For the majority of organizations, the best way to weather the current tech skills shortage is to invest in developing your existing workforce. Here are some ways to effectively upskill an organization to build winning technology teams.
The first step in developing a technology workforce is to build a programmatic approach to upskilling. In order for real change to be made in an organization, business leaders must create concrete processes for implementing that change. According to Forbes, organizational change requires executive buy-in for new initiatives, making data-driven decisions to improve business outcomes and pushing for cultural change.
In the context of tech skills development, creating a culture of learning within an organization is key. HR teams and managers need to look for ways to make programmatic and cultural changes that encourage continuous learning within tech teams. For instance, setting aside two hours every other week for employees to prioritize their learning can be a great way to encourage a culture of learning. The goal with this block of time is to create a safe environment to enable individuals to spend time investing in themselves and deepening their tech skills. This allows team members the time to address their skills gaps and signals that upskilling is a priority for the business.
Additionally, business leaders need to view having an upskilling program as a strategic imperative rather than a “nice to have.” The key here is committing time, effort and resources to ensure that tech teams have what they need to close their skills gaps. According to McKinsey, the companies that invest in closing their tech talent gaps will be the most successful in the era of digital transformation. The investment given to upskilling will pay dividends in the future, aiding business growth and strengthening an organization’s ability to react to emergent technologies and deliver value to customers.
Today, a key focus for many leaders is building agile technology teams. The agile methodology responds to a growing problem – the need for tech teams to deliver products and updates quickly in an accelerating digital environment. According to research from the Harvard Business Review, agile rollouts are tricky, with nearly 90% of business leaders surveyed saying they have had some difficulty in becoming agile on an organizational scale. In order for organizations to be truly agile, they must promote a culture of continuous learning and upskilling.
Technology is advancing at a rapid pace, and more employees are needed to work with it. In fact, the number of tech roles in England and Wales surged by 105% year on year, reaching record levels in 2021. However, the tech skills that were relevant and fresh just two years ago may already be out of date. In today’s work climate, it is not enough to only focus on building specific tech skills that serve your business in the here and now. Instead, it is important to embed learning in the flow of work of tech teams.
Rather than thinking only about short-term skills development needs, such as getting engineers up to speed on the cloud, businesses must turn their attention to how they can future-proof their tech teams by giving them the tools they need to learn emerging technologies in real time.

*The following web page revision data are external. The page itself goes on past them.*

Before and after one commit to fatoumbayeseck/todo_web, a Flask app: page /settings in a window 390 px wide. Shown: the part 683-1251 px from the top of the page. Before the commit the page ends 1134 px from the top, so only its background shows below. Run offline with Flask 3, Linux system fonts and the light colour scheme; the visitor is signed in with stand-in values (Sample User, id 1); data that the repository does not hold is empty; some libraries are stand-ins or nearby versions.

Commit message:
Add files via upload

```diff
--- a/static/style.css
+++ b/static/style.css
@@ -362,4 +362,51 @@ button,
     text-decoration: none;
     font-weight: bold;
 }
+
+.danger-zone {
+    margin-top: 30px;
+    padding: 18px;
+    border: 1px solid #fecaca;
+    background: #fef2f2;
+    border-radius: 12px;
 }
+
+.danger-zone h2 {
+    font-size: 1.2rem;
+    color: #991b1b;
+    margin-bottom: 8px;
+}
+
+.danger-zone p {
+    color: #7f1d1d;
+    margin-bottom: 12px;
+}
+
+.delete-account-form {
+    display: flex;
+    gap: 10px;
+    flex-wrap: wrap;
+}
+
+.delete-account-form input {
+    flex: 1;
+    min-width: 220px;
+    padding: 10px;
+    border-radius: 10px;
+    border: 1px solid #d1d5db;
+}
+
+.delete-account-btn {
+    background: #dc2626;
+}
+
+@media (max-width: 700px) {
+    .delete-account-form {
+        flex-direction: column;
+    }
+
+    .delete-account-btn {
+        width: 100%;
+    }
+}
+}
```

This is not deemphasizing the importance of coordinated learning efforts for specific skills gaps. Instead, it highlights that tech teams who adopt a daily learning mindset may never have to play “catch up” to learn new technologies but ,instead, will naturally keep pace with new innovations.
The Great Resignation has shed light on the importance of human-centric leadership that focuses on the growth and development of individual contributors. As droves of tech workers quit their jobs in search of more fulfilling work in the past two years, it has become clear that organizations need to do more to decrease burnout and to show that they are invested in the well-being of their employees. Organizations should aspire to be creators, rather than consumers of talent.

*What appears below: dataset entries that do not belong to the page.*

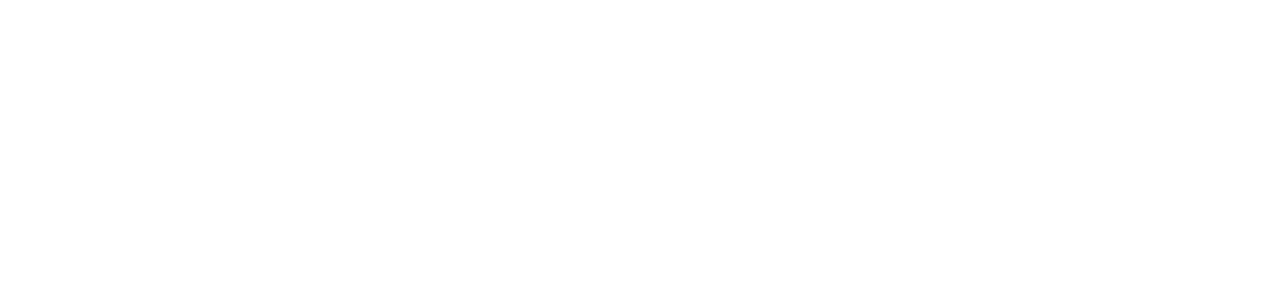
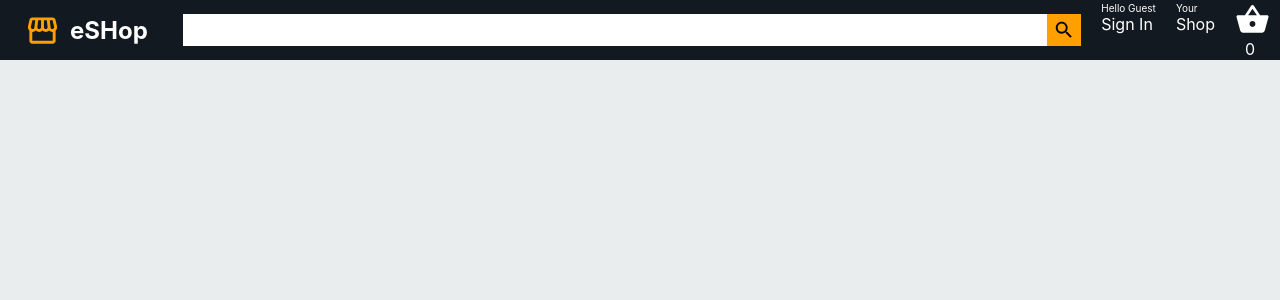
Before and after one commit to Jyoti-rgb/E-SHOP, a React (Create React App) app: page / in a window 1280 px wide. Shown: the top 300 px of the page. Built offline with nearby package versions, Linux system fonts and the light colour scheme.

Commit message:
Create Header with css

```diff
--- a/package.json
+++ b/package.json
@@ -3,6 +3,7 @@
   "version": "0.1.0",
   "private": true,
   "dependencies": {
+    "@material-ui/core": "^4.12.3",
     "@testing-library/jest-dom": "^5.16.2",
     "@testing-library/react": "^12.1.3",
     "@testing-library/user-event": "^13.5.0",
--- a/public/index.html
+++ b/public/index.html
@@ -1,12 +1,12 @@
 <!DOCTYPE html>
 <html lang="en">
-<head>
-    <meta charset="UTF-8">
-    <meta http-equiv="X-UA-Compatible" content="IE=edge">
-    <meta name="viewport" content="width=device-width, initial-scale=1.0">
-    <title>eSHop Website</title>
-</head>
-<body>
+  <head>
+    <meta charset="utf-8" />
+    <meta name="viewport" content="width=device-width, initial-scale=1" />
+    <meta name="theme-color" content="#000000" />
+    <title>eSHOP Website</title>
+  </head>
+  <body>
     <div id="root"></div>
-</body>
+  </body>
 </html>
--- a/src/App.css
+++ b/src/App.css
@@ -0,0 +1,4 @@
+* {
+  margin: 0;
+  padding: 0;
+}
--- a/src/App.js
+++ b/src/App.js
@@ -1,10 +1,10 @@
-
 import './App.css';
+import Header from './Header';
 
 function App() {
   return (
     <div className="App">
-
+    <Header/>
     </div>
   )
 }
--- /dev/null
+++ b/src/Header.css
@@ -0,0 +1,82 @@
+.header {
+    height: 60px;
+    display: flex;
+    align-items: center;
+    background-color: #131921;
+    position: sticky;
+    top: 0;
+    z-index: 100;
+}
+
+.header__logo {
+    display: flex;
+    align-items: center;
+    color: #ff9f00;
+    margin: 0 25px;
+}
+
+.header__logoImage {
+    margin-right: 10px;
+}
+
+.header__logoTitle {
+    text-decoration: none;
+    border: 0;
+    color: white;
+}
+
+.header__search {
+    display: flex;
+    flex: 1;
+    align-items: center;
+    border-radius: 24px;
+    margin: 0 10px;
+}
+
+.header__searchInput {
+    height: 12px;
+    padding: 10px;
+    border: none;
+    width: 100%;
+}
+
+.header__searchIcon {
+    padding: 5px;
+    height: 22px !important;
+    background-color: #ff9f00;
+}
+
+.header__nav {
+    display: flex;
+    justify-content: space-evenly;
+}
+
+.nav__item {
+    display: flex;
+    flex-direction: column;
+    margin-left: 10px;
+    margin-right: 10px;
+    color: white;
+}
+
+.nav__itemLineOne {
+    font-size: 10px;
+}
+
+.nav__itemLineTwo {
+    font-size: 13px;
+    font-weight: 800;
+}
+
+.nav__itemBasket {
+    display: flex;
+    align-items: center;
+    color: white;
+    margin-right: 50px;
+    margin-left: 10px;
+}
+
+.nav__basketCount {
+    margin-left: 10px;
+    margin-right: 10px;
+}
--- /dev/null
+++ b/src/Header.js
@@ -0,0 +1,39 @@
+import React from 'react';
+import './Header.css'
+import ShoppingBasketIcon from '@material-ui/icons/ShoppingBasket';
+import StorefrontIcon from '@material-ui/icons/Storefront';
+import SearchIcon from '@material-ui/icons/Search';
+
+function Header(){
+ return (
+     <div className="header">
+          <div className="header__logo">
+      <StorefrontIcon className="header__logoImage" fontSize="large"/>
+      <h2 className="header__logoTitle">eSHop</h2>
+    </div>
+    <div className="header__search">
+      <input type="text" className="header__searchInput"/>
+      <SearchIcon className="header__searchIcon"/>
+    </div>
+    <div className="header__nav">
+    <div className="nav__item">
+     <span className="nav__itemLineOne">Hello Guest</span>
+     <span className="nav__LineTwo">Sign In</span>
+    </div>
+    <div className="nav__item">
+    <span className="nav__itemLineOne">Your</span>
+     <span className="nav__LineTwo">Shop</span>
+    </div>
+    <div className="nav__item">
+    <span className="nav__itemLineOne"><ShoppingBasketIcon fontSize="large"/></span>
+     <span className="nav__LineTwo nav__basketCount">0</span>
+
+    </div>
+    </div>
+
+     </div>
+ )
+
+}
+
+export default Header
--- a/src/index.css
+++ b/src/index.css
@@ -1,5 +1,6 @@
 body {
   margin: 0;
+  background-color: rgb(234, 237, 237);
   font-family: -apple-system, BlinkMacSystemFont, 'Segoe UI', 'Roboto', 'Oxygen',
     'Ubuntu', 'Cantarell', 'Fira Sans', 'Droid Sans', 'Helvetica Neue',
     sans-serif;
--- a/src/index.js
+++ b/src/index.js
@@ -4,8 +4,6 @@
 import App from './App';
 
 ReactDOM.render(
-  <React.StrictMode>
-    <App />
-  </React.StrictMode>,
+    <App />,
   document.getElementById('root')
 );
```
Also changed, not shown: 1 other file (tests, documents, lock files or other folders).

This means that as tech talent becomes harder to hire, business leaders must look internally for the tech talent that they desperately seek. By investing in upskilling and workforce development, organizations can create tech talent pipelines from within their organization.

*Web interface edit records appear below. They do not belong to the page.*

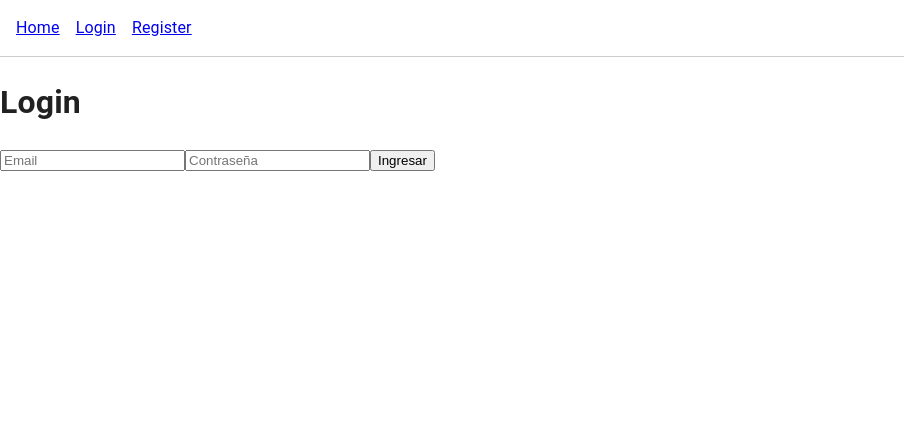
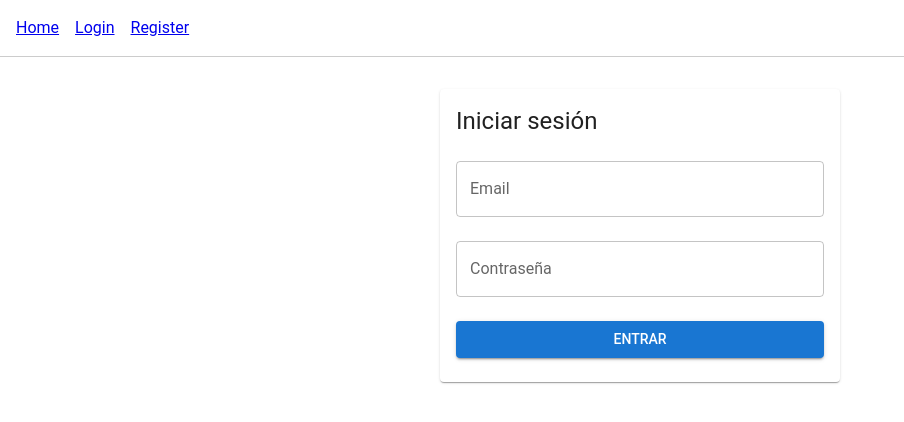
Before and after one commit to Let-so/Tienda-zapatos-Frontend-, a React (Vite) app: page /login in a window 1280 px wide. Shown: the top 422 px of the page, without its empty margins (0-904 px from the left). Built offline with nearby package versions, Linux system fonts and the light colour scheme; no server answers.

Commit message:
Configurar Theme Provider

```diff
--- a/src/main.jsx
+++ b/src/main.jsx
@@ -10,8 +10,15 @@ import CssBaseline from '@mui/material/CssBaseline';
 
 
 const theme = createTheme({
-  palette: { mode: 'light' /* o 'dark' */ }
-});
+  palette: {
+    mode: 'light',        // o 'dark'
+    primary: { main: '#1976d2' },
+    secondary: { main: '#dc004e' },
+  },
+  typography: {
+    fontFamily: '"Roboto", sans-serif'
+  }
+})
 
 ReactDOM.createRoot(document.getElementById('root')).render(
   <React.StrictMode>
--- a/src/pages/Login.jsx
+++ b/src/pages/Login.jsx
@@ -1,35 +1,52 @@
+// src/pages/Login.jsx
 import React, { useState, useContext } from 'react'
-import { useNavigate } from 'react-router-dom'
 import { AuthContext } from '../context/AuthContext'
+import { Button, TextField, Card, CardContent, Typography } from '@mui/material'
 
 export default function Login() {
+  const { login } = useContext(AuthContext)
   const [email, setEmail] = useState('')
   const [contraseña, setContraseña] = useState('')
-  const { login } = useContext(AuthContext)
-  const navigate = useNavigate()
 
   const handleSubmit = async e => {
     e.preventDefault()
-    await login(email, contraseña)
-    navigate('/')
+    await login({ email, contraseña })
+    // redirige al home…
   }
 
   return (
+    <Card sx={{ maxWidth: 400, mx: 'auto', mt: 4 }}>
+      <CardContent>
+        <Typography variant="h5" gutterBottom>
+          Iniciar sesión
+        </Typography>
         <form onSubmit={handleSubmit}>
-      <h1>Login</h1>
-      <input
+          <TextField
+            label="Email"
             type="email"
+            fullWidth
+            margin="normal"
             value={email}
             onChange={e => setEmail(e.target.value)}
-        placeholder="Email"
           />
-      <input
+          <TextField
+            label="Contraseña"
             type="password"
+            fullWidth
+            margin="normal"
             value={contraseña}
             onChange={e => setContraseña(e.target.value)}
-        placeholder="Contraseña"
           />
-      <button type="submit">Ingresar</button>
+          <Button
+            type="submit"
+            variant="contained"
+            fullWidth
+            sx={{ mt: 2 }}
+          >
+            Entrar
+          </Button>
         </form>
+      </CardContent>
+    </Card>
   )
 }
--- a/src/pages/Register.jsx
+++ b/src/pages/Register.jsx
@@ -1,28 +1,36 @@
-// src/pages/Profile.jsx
-import React, { useContext } from 'react'
-import { AuthContext } from '../context/AuthContext'
-import { Card, CardContent, Typography } from '@mui/material'
+import { Button, TextField } from '@mui/material'
 
-export default function Profile() {
-  const { user } = useContext(AuthContext)
-  if (!user) return null
+// src/pages/Register.jsx
+export default function Register() {
+  const [email, setEmail] = useState('')
+  const [password, setPassword] = useState('')
 
   return (
-    <Card sx={{ maxWidth: 400, mx: 'auto', mt: 4 }}>
-      <CardContent>
-        <Typography variant="h5" gutterBottom>
-          Perfil de Usuario
-        </Typography>
-        <Typography variant="body1">
-          <strong>Nombre:</strong> {user.nombre}
-        </Typography>
-        <Typography variant="body1">
-          <strong>Email:</strong> {user.email}
-        </Typography>
-        <Typography variant="body1">
-          <strong>Administrador:</strong> {user.esAdmin ? 'Sí' : 'No'}
-        </Typography>
-      </CardContent>
-    </Card>
+    <form onSubmit={handleRegister}>
+      <TextField
+        label="Email"
+        type="email"
+        fullWidth
+        margin="normal"
+        value={email}
+        onChange={e => setEmail(e.target.value)}
+      />
+      <TextField
+        label="Contraseña"
+        type="password"
+        fullWidth
+        margin="normal"
+        value={password}
+        onChange={e => setPassword(e.target.value)}
+      />
+      <Button
+        type="submit"
+        variant="contained"
+        fullWidth
+        sx={{ mt: 2 }}
+      >
+        Registrarse
+      </Button>
+    </form>
   )
 }
```
Lines whose indentation alone changed are shown as unchanged.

Being a creator rather than a consumer of talent doesn’t end with using internal talent to bolster tech teams, though. The idea encompasses a broader ethic of investing in your employees so that they have the space to learn and grow, strengthening their own career trajectories. Tech skills gaps can be a daunting challenge for any organization, but by prioritizing the holistic learning journeys of employees, business leaders can begin closing the gaps.